Research paper by Rein R Ketelaars, Jasper J M JJM Holtslag, Nico N Hoogerwerf

Indexed on: 31 Jan '18Published on: 31 Jan '18Published in: European journal of emergency medicine : official journal of the European Society for Emergency Medicine



Abstract

The aim of this study was to determine the impact of abdominal prehospital ultrasound (PHUS) on patient care in a Dutch physician-staffed Helicopter Emergency Medical Service (HEMS) and to determine its diagnostic performance.We carried out a retrospective analysis of abdominal ultrasound (US) examinations performed by the HEMS of Nijmegen, the Netherlands, from January 2007 until December 2016. Data including patient demographics, type of incident, abdominal US findings, impact on treatment decisions, and the physicians' narrative report were retrieved from the HEMS database and analyzed. PHUS diagnostic performance was compared with computed tomography scan or laparotomy.Of 17 077 recorded scrambles and 8699 patients treated, 1583 underwent 1631 abdominal US examinations. After eliminating missing data, 251 impacts on treatment in 194 out of 1539 PHUS examinations were identified (12.6%, 95% confidence interval: 10.9-14.3). This affected 188 out of 1495 (12.6%) patients. The four main categories of treatment decisions impacted by PHUS were information provided to the destination hospital (45.4%); mode of transportation (23.5%); choice of destination hospital (13.1%); and fluid management (11.6%). The sensitivity of prehospital abdominal US for hemoperitoneum was 31.3%, specificity was 96.7%, and accuracy was 82.1%.Abdominal PHUS in our setting impacts treatment decisions significantly.
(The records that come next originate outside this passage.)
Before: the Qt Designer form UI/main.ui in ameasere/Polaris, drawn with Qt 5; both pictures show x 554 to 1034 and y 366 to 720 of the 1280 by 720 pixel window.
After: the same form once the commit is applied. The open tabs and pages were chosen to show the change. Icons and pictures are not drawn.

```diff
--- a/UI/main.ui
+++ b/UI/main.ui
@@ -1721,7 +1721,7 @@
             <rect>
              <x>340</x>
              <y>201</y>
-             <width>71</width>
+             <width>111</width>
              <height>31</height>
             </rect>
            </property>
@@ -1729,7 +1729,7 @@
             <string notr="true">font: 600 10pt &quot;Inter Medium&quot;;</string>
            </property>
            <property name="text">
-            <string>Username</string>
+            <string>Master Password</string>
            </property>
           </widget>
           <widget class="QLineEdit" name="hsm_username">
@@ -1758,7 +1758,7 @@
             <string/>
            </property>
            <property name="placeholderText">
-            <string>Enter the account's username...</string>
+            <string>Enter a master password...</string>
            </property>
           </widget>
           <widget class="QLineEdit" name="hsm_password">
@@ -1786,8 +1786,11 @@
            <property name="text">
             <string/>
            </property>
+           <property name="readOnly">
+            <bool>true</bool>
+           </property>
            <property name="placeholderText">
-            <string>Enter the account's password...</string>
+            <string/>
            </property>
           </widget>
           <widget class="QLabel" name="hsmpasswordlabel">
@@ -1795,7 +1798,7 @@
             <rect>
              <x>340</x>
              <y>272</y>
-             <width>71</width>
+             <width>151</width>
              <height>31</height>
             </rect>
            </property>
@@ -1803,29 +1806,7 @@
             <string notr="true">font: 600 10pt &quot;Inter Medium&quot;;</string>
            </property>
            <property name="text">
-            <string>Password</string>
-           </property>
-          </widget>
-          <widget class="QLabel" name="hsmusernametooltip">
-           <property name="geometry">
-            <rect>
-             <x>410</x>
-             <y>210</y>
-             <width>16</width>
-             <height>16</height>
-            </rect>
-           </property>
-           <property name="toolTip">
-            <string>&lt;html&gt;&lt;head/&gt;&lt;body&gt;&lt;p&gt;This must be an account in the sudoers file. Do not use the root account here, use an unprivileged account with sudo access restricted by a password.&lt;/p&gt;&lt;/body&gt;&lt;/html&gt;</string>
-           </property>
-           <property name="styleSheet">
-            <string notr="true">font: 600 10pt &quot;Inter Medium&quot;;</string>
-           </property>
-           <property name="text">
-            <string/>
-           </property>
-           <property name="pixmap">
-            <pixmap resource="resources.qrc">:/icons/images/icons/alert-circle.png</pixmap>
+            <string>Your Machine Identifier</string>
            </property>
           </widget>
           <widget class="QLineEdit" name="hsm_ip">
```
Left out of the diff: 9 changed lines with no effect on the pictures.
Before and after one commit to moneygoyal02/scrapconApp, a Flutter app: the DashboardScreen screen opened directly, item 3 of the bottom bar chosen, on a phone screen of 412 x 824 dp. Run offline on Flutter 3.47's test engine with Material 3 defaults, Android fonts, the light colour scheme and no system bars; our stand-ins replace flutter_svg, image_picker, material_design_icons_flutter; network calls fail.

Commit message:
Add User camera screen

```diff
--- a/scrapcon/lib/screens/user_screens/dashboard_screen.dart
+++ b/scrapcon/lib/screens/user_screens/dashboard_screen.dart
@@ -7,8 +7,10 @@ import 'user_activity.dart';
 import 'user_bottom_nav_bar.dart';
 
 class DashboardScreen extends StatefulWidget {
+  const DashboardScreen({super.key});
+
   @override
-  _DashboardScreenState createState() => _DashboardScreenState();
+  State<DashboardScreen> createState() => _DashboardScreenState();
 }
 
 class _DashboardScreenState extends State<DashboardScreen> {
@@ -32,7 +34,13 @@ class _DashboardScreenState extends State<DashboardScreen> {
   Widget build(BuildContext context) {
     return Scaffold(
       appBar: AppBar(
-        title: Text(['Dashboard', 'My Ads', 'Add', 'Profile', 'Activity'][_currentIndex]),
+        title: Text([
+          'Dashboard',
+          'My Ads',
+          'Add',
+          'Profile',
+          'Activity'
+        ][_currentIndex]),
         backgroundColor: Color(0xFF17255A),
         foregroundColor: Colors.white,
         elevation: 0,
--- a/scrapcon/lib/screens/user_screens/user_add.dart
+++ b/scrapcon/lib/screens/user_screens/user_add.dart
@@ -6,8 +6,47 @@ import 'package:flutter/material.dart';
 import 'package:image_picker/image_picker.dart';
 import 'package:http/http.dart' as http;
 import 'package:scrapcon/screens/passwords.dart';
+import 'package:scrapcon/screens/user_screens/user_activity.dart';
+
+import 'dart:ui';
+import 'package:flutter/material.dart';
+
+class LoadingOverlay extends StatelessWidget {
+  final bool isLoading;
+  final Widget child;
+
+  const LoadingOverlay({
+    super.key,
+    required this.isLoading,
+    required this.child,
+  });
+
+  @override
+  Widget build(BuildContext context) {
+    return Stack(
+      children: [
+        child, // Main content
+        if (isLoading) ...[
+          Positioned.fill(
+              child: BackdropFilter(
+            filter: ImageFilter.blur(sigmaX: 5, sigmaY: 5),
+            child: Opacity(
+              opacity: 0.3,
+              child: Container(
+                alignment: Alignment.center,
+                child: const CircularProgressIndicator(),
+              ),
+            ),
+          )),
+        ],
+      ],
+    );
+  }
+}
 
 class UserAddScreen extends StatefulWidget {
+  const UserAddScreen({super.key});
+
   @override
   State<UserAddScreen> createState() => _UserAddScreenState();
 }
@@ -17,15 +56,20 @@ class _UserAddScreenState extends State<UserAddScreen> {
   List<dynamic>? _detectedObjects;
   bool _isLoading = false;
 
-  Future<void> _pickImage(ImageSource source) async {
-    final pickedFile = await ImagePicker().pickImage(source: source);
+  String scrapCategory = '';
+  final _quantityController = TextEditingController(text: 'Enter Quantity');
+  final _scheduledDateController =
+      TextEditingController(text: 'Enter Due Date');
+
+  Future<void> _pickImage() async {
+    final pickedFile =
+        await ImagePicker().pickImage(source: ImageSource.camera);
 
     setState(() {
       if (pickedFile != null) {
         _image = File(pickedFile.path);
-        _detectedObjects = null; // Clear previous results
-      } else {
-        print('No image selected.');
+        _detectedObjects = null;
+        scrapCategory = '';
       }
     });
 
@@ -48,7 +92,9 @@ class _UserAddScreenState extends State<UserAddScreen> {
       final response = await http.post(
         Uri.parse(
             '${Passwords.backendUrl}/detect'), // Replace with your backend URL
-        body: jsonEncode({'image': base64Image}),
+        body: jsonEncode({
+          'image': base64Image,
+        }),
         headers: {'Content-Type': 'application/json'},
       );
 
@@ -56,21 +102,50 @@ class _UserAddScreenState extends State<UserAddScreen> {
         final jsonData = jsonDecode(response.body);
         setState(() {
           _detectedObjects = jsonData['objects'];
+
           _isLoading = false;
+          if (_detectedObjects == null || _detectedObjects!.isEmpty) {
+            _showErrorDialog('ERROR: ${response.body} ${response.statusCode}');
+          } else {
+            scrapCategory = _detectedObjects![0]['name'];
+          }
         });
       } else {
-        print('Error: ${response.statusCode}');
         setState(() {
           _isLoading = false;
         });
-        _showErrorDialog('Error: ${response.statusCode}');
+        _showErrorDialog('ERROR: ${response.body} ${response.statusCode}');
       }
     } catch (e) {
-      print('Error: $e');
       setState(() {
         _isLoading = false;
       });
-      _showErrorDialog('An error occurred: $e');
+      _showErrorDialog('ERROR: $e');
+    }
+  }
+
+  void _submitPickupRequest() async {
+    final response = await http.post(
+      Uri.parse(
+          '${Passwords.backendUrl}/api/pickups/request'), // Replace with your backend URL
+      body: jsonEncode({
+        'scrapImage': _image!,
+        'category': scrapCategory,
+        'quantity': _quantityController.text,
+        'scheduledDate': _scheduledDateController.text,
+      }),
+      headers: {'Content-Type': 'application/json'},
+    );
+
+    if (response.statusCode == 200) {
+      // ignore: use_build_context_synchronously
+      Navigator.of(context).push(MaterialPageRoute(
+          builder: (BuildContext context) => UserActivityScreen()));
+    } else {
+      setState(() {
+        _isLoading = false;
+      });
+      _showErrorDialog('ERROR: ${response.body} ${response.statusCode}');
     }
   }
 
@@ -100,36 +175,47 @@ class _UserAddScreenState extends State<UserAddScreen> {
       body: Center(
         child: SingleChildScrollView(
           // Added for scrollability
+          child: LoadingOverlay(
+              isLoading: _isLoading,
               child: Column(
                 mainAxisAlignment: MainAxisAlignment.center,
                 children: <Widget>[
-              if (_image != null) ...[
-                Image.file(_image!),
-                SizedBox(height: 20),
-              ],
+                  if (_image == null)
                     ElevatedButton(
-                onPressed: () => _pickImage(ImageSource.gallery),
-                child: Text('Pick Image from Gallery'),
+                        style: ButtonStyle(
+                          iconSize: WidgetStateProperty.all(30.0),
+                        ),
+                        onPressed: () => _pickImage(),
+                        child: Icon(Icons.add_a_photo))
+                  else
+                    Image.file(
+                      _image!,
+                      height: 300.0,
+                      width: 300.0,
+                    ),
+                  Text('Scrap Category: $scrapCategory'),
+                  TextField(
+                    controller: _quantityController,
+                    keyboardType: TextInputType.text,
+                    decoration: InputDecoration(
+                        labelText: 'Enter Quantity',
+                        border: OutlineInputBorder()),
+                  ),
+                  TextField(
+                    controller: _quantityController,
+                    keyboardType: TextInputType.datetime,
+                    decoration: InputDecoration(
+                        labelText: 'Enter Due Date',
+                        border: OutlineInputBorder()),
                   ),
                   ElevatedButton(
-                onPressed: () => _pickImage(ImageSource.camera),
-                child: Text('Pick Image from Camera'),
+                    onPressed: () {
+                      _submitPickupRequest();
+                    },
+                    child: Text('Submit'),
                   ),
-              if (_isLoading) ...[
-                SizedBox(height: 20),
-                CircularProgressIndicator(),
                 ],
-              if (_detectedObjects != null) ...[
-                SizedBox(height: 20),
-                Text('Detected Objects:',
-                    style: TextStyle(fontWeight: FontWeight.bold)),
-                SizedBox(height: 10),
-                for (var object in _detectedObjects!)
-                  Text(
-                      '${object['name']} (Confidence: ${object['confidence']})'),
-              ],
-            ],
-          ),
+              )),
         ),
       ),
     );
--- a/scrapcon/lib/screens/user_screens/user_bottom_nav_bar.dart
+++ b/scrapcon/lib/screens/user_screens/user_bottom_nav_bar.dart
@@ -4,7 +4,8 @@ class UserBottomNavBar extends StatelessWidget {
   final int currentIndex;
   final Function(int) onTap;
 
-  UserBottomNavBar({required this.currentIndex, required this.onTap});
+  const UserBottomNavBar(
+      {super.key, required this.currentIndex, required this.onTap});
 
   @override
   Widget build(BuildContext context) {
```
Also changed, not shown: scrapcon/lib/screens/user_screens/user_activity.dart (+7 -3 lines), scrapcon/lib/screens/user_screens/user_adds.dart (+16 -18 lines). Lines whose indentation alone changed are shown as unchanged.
Therefore, it is a valuable tool in the Dutch HEMS setting and probably beyond.